The trade deficit with China has never been $500 billion. Trump has been exaggerating it for years. The trade deficit in goods and services with China was $308.9 billion in 2016, Obama’s final year in office, according to the Bureau of Economic Analysis. The highest yearly deficit under Obama hit $333.5 billion in 2015. But the trade deficit with China has climbed higher under Trump, reaching $380.8 billion in 2018, the highest annual figure dating back to 1999, according to BEA.
The total trade deficit in goods and services with all countries under Obama was $503 billion in 2016. That, too, has gone up under Trump, reaching $627.7 billion in 2018.
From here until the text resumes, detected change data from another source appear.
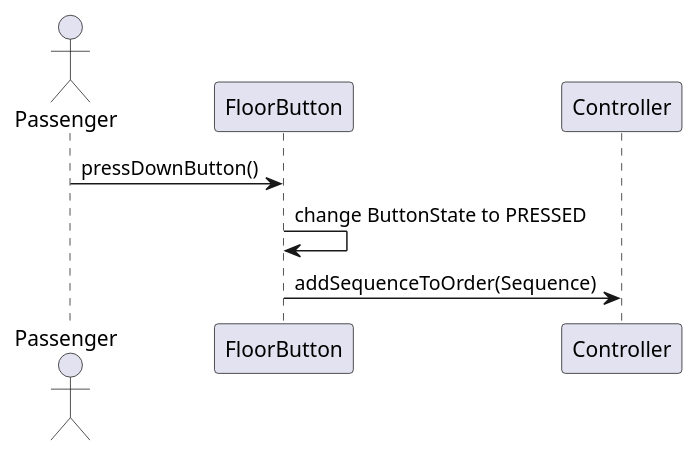
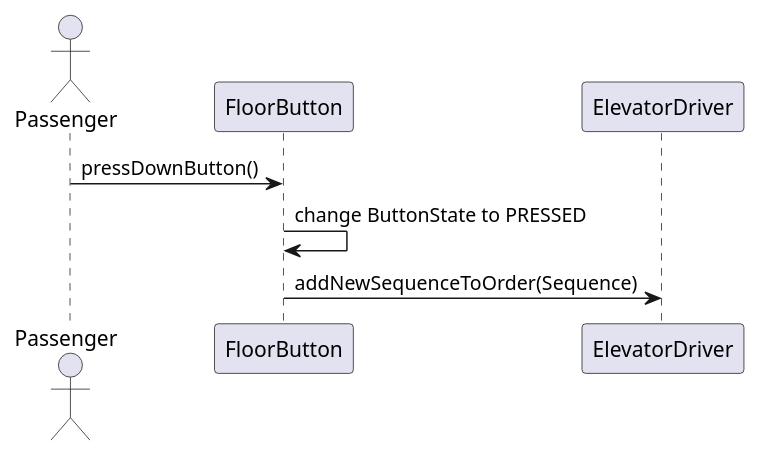
Before and after one commit to WhiteSnakeE/ElevatorDriver: the diagram in src/documentation/methods/pressDownButton.puml, drawn with PlantUML. The commit also changed 3 other files, not shown here.

Commit message:
change class diagram, bom diagram

```diff
--- a/src/documentation/methods/pressDownButton.puml
+++ b/src/documentation/methods/pressDownButton.puml
@@ -1,11 +1,11 @@
 @startuml
 
 actor Passenger
 
 Passenger -> FloorButton: pressDownButton()
 
 FloorButton -> FloorButton: change ButtonState to PRESSED
 
-FloorButton -> Controller: addSequenceToOrder(Sequence)
+FloorButton -> ElevatorDriver: addNewSequenceToOrder(Sequence)
 
 @enduml
```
As we also have written, it’s not true that the U.S. has “never taken in 10 cents [in tariffs] from China.” Setting aside that tariffs on Chinese goods fall on U.S. importers, and ultimately largely result in U.S. consumers paying higher prices, prior to Trump becoming president, the U.S. collected $122.6 billion in customs duties from 2007 to 2016, or $12.3 billion a year on average, according to the U.S. International Trade Commission DataWeb. Last year, the U.S. collected nearly $23 billion — an increase that reflects the higher tariffs imposed on China by the Trump administration.
Still Not the Biggest Tax Cut
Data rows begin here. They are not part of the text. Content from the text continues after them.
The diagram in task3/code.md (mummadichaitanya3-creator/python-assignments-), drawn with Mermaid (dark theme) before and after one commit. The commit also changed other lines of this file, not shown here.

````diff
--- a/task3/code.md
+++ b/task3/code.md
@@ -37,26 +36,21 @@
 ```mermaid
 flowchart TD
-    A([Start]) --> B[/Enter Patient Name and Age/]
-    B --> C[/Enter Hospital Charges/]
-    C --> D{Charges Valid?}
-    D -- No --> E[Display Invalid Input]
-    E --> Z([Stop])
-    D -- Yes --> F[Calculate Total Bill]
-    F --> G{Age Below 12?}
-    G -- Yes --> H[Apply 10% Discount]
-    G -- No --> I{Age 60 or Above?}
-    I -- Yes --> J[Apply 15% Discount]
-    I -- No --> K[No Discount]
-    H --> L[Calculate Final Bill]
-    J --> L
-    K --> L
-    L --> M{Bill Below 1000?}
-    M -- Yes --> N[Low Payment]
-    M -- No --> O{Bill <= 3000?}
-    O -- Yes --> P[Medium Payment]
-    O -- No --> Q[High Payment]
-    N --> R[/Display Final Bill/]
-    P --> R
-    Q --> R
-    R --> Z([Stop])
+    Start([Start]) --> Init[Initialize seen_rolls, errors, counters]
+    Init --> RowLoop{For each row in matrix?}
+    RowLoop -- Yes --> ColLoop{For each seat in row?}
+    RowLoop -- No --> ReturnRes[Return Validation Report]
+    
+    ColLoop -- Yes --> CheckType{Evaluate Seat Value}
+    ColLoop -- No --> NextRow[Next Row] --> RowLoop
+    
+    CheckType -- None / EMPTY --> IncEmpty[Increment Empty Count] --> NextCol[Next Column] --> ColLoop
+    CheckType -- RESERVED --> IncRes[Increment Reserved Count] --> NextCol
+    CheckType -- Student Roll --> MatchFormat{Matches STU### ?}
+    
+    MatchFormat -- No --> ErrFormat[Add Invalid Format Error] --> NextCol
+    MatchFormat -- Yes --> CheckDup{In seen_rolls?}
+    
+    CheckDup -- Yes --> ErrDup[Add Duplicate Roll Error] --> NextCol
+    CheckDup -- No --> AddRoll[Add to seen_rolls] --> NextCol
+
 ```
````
Trump falsely said that he and congressional Republicans enacted “the largest package of tax cuts and reforms in American history.” Earlier in his speech, he called it “the biggest tax cut in history.”
The nonpartisan Committee for a Responsible Federal Budget said that an even more expensive plan Trump proposed before that one would have been only the eighth largest tax cut as a percentage of gross domestic product, and it would have been the fourth largest cut in inflation-adjusted dollars.
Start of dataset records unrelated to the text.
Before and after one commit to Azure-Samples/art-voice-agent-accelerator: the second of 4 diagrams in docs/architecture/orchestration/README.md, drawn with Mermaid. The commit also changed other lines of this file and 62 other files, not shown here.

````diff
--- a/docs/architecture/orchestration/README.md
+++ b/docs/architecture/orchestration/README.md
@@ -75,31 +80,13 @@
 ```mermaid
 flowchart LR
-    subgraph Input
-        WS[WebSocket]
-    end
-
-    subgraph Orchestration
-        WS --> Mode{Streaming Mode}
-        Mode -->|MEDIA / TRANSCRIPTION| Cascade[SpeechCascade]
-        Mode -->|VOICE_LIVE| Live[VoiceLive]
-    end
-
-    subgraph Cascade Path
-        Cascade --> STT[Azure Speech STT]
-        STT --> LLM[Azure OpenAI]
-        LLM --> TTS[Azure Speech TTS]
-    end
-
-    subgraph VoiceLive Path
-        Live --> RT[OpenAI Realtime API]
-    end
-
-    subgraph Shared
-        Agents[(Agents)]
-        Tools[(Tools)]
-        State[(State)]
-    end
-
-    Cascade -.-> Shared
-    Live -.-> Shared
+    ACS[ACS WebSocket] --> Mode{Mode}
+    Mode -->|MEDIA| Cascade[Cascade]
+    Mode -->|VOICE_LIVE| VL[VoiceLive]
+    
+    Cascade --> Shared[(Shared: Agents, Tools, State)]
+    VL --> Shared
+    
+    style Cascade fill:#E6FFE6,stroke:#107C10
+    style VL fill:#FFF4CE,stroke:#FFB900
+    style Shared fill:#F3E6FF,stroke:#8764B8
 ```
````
The tax bill that Trump signed needed to cost roughly $6.8 trillion over 10 years to beat the 1981 tax cut under President Reagan, which was 2.9 percent of GDP, according to CRFB.
Obama and Judges
Trump inherited a large number of federal judge vacancies, which he often wrongly describes as an (inept) gift from Obama. He did so again in his campaign kickoff speech, saying Obama “was very nice to us” and “didn’t fill the positions.” In fact, the high number of vacancies left for Trump was due to a Republican-controlled Senate blocking Obama’s late-term picks.
Trump: I will soon have appointed my 145th judge. President Obama was very nice to us. He didn’t fill the positions. I get there the first day. “How many judges do I have to appoint?” They said, “Sir, 139.” Now it’s 145 and we’ve just finished number 107, already approved sitting on the bench, how about that?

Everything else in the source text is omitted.